I think Maya/Maia/Maja is such a sweet name. If I could only pin down a spelling I like best it would totally be usable.
About ten years ago I knew a set of identical twins named Ava and Maya. I felt like those two names sounded great together.
I love Maya – am a huge fan of Maya Lin, and I love the reference to the Pleiades (my favorite star cluster) — and as a bonus there’s the Maya Angelou connection. Maya is also the name of the charming little girl in AS Byatt’s Posession.
Unfortunately the alliteration with my husband’s last name sounds terrible and my first name is April, so it’s right out. 🙁
It’s pronounced MY-ah, not MAY-ah. I don’t think people would see a link between your name and Maya.
Personally, I see her point. Even if it isn’t pronounced the same way as the month, the spelling brings the month to mind: April and Maya. I have the same problem with Caroline. Even though Katherine and Caroline aren’t pronounced similarly at all, I don’t like how similar they look on paper, so we discarded it as a possibility for a girl.
I am always happy to hear this name. If it were up to me, I’d pick May or Mia over Maya, but I still like it. I’m a sucker for a short but sweet girls name and Maya is very lovely. It strikes me as the perfect name for a daughter of university professors or intellectuals.
Sarah A says
That’s funny Colleen, the only Maya I know is the 13 year old daughter of two university professors! One is from Israel and I think they wanted a global name.
Nook of Names says

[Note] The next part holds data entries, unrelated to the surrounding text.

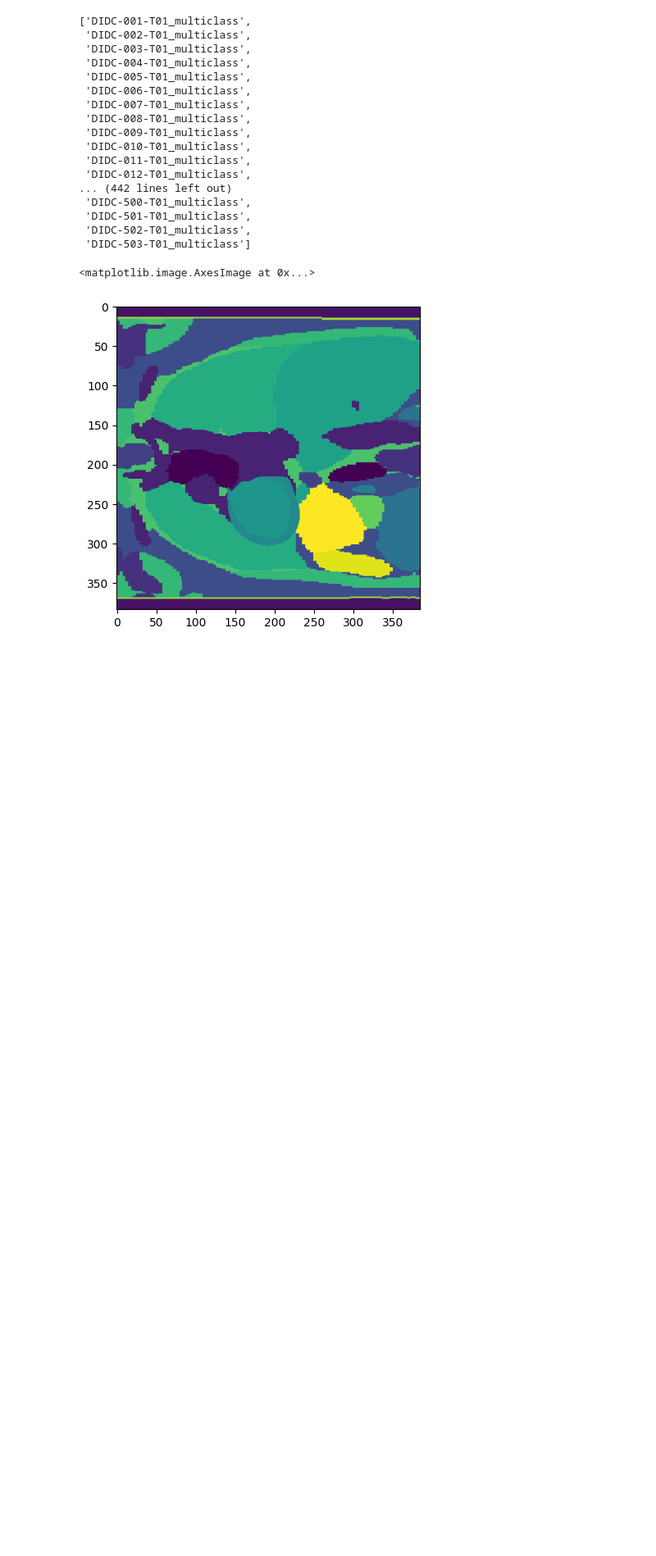
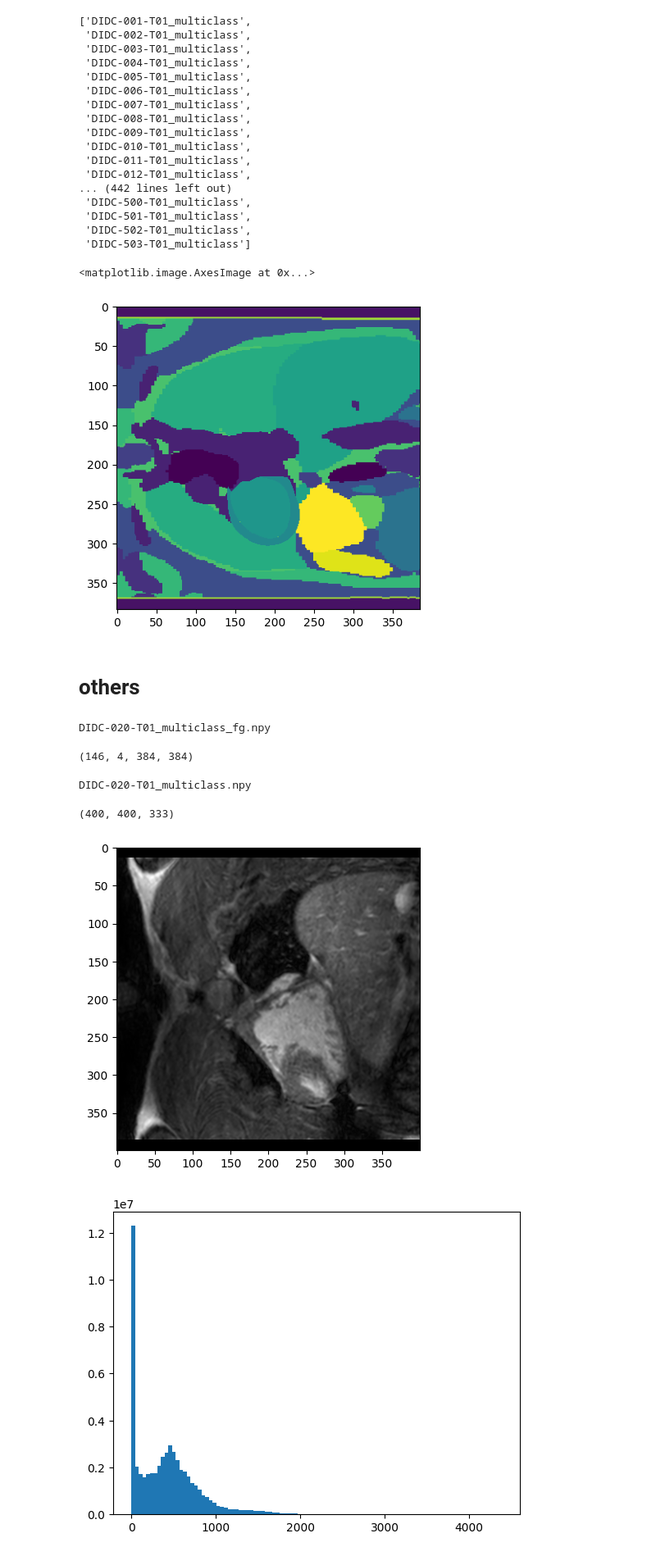
Before and after one commit to paolodc5/CMR_synthesis, a Jupyter notebook: mt_DIDC_DPM_analysis.ipynb, the cells around one changed output. Shown at 82% size. Drawn from its saved outputs; the diff is of its cells as text; code cells hidden in the pictures; blank space fills up the shorter version.

```diff
--- a/mt_DIDC_DPM_analysis.ipynb
+++ b/mt_DIDC_DPM_analysis.ipynb
@@ -293,3 +293,48 @@ plt.imshow(mask, cmap='viridis')
 # %% [output]
 <matplotlib.image.AxesImage at 0x...>
 [figure]
+# %% [markdown]
+# others
+# %%
+data_path = 'DIDC_multiclass_coro_v2_prep'
+
+files = sorted(os.listdir(data_path))
+files = [f for f in files if f.endswith('fg.npy')]
+
+fg = np.load(os.path.join(data_path, files[19]))
+
+
+print(files[19])
+# %% [output]
+DIDC-020-T01_multiclass_fg.npy
+# %%
+fg.shape
+# %% [output]
+(146, 4, 384, 384)
+# %%
+data_path = 'DIDC_multiclass_coro_v2'
+
+files = sorted(os.listdir(data_path))
+files = [f for f in files if f.endswith('.npy')]
+
+pat = np.load(os.path.join(data_path, files[19]), allow_pickle=True).item()
+fg = pat['mask_foreground']
+print(files[19])
+fg.shape
+# %% [output]
+DIDC-020-T01_multiclass.npy
+(400, 400, 333)
+# %%
+img = pat['interpolated_intensity']
+
+plt.figure()
+plt.imshow(img[:,:,100], cmap='gray')
+
+img.shape
+
+plt.figure()
+plt.hist(img.flatten(), bins=100)
+plt.show()
+# %% [output]
+[figure, added]
+[figure, added]
```
Also changed, not shown: parts of 5 cells of this notebook, 5 other files.
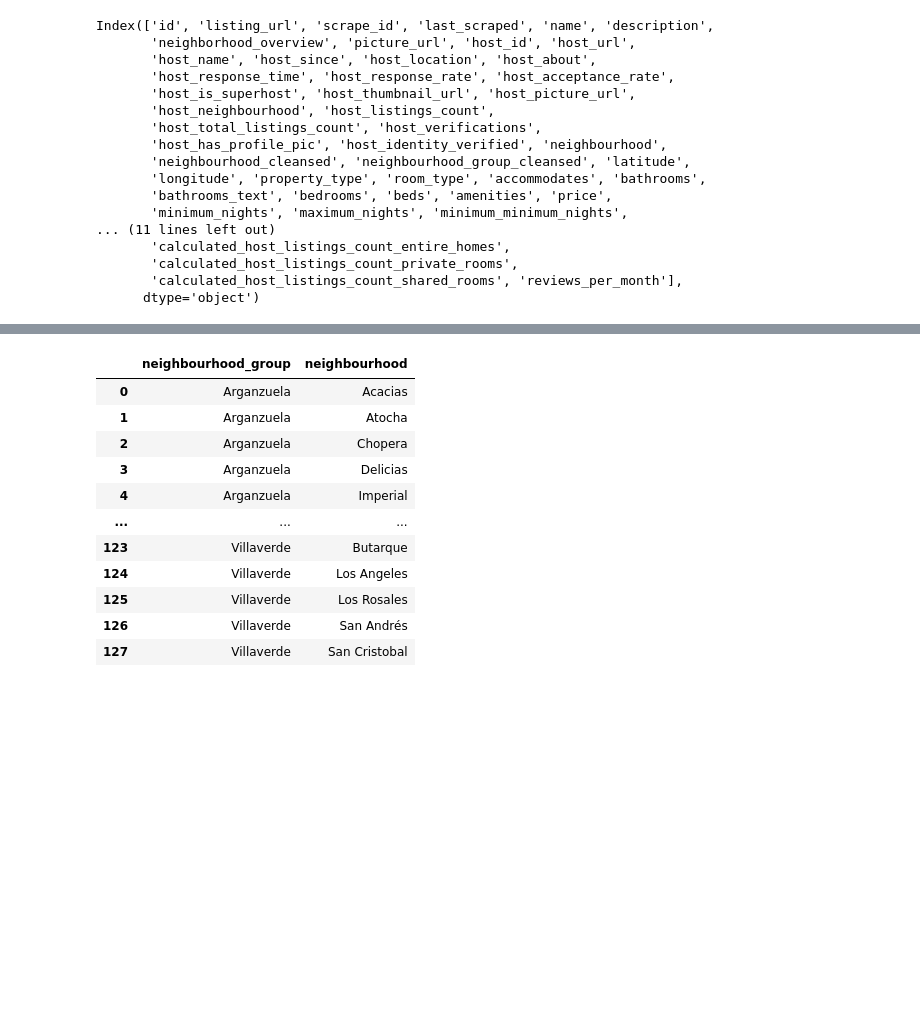
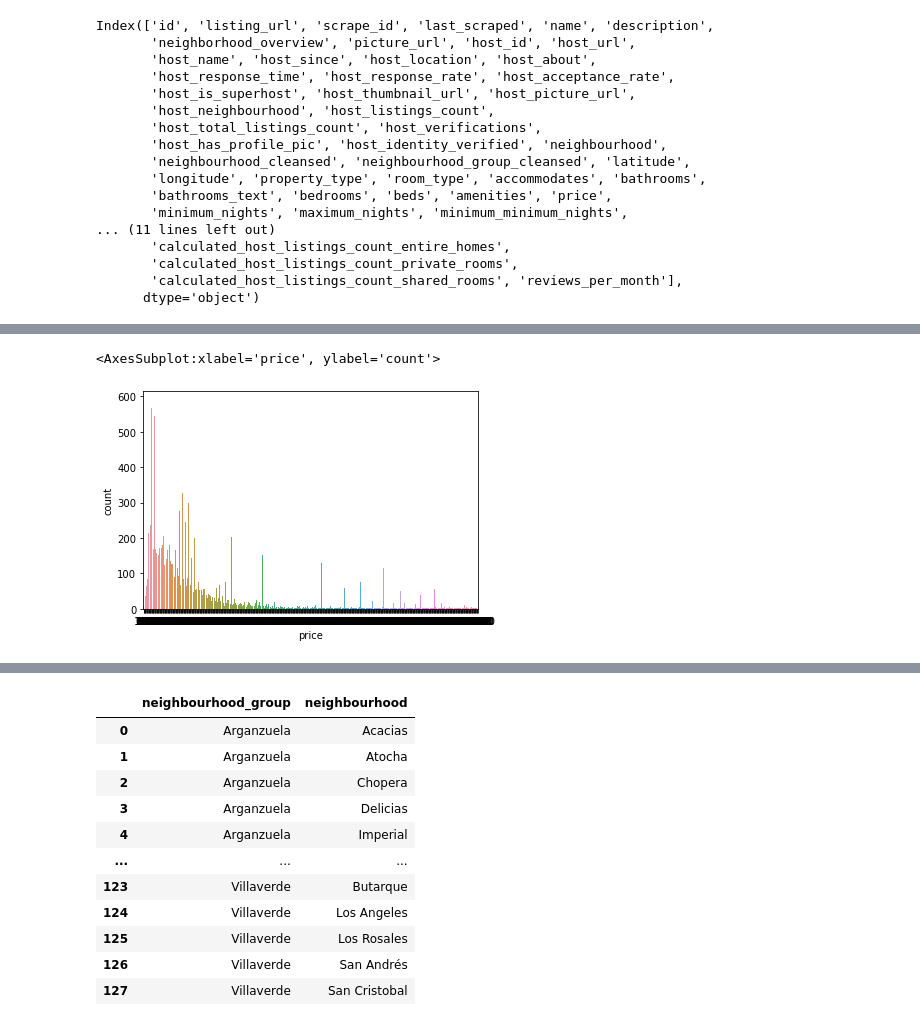
Before and after one commit to coisigna/dsb_p2_airbnb_price_predictor, a Jupyter notebook: ipynbs/Madrid airbnb.ipynb, the cells around one changed output, grey strips where cells are left out. Drawn from its saved outputs; the diff is of its cells as text; code cells hidden in the pictures; blank space fills up the shorter version.

```diff
--- a/ipynbs/Madrid airbnb.ipynb
+++ b/ipynbs/Madrid airbnb.ipynb
@@ -186,0 +224,5 @@ Name: price, Length: 19618, dtype: object
+# %%
+sns.countplot(x = df_listings_detailed["price"])
+# %% [output]
+<AxesSubplot:xlabel='price', ylabel='count'>
+[figure, added]
```
Also changed, not shown: parts of 42 cells of this notebook.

I consider Maya and Maia both distinct and worthy names in their own right, though there has obviously been much cross-fertilization, and I know a lot of people treat them as interchangeable.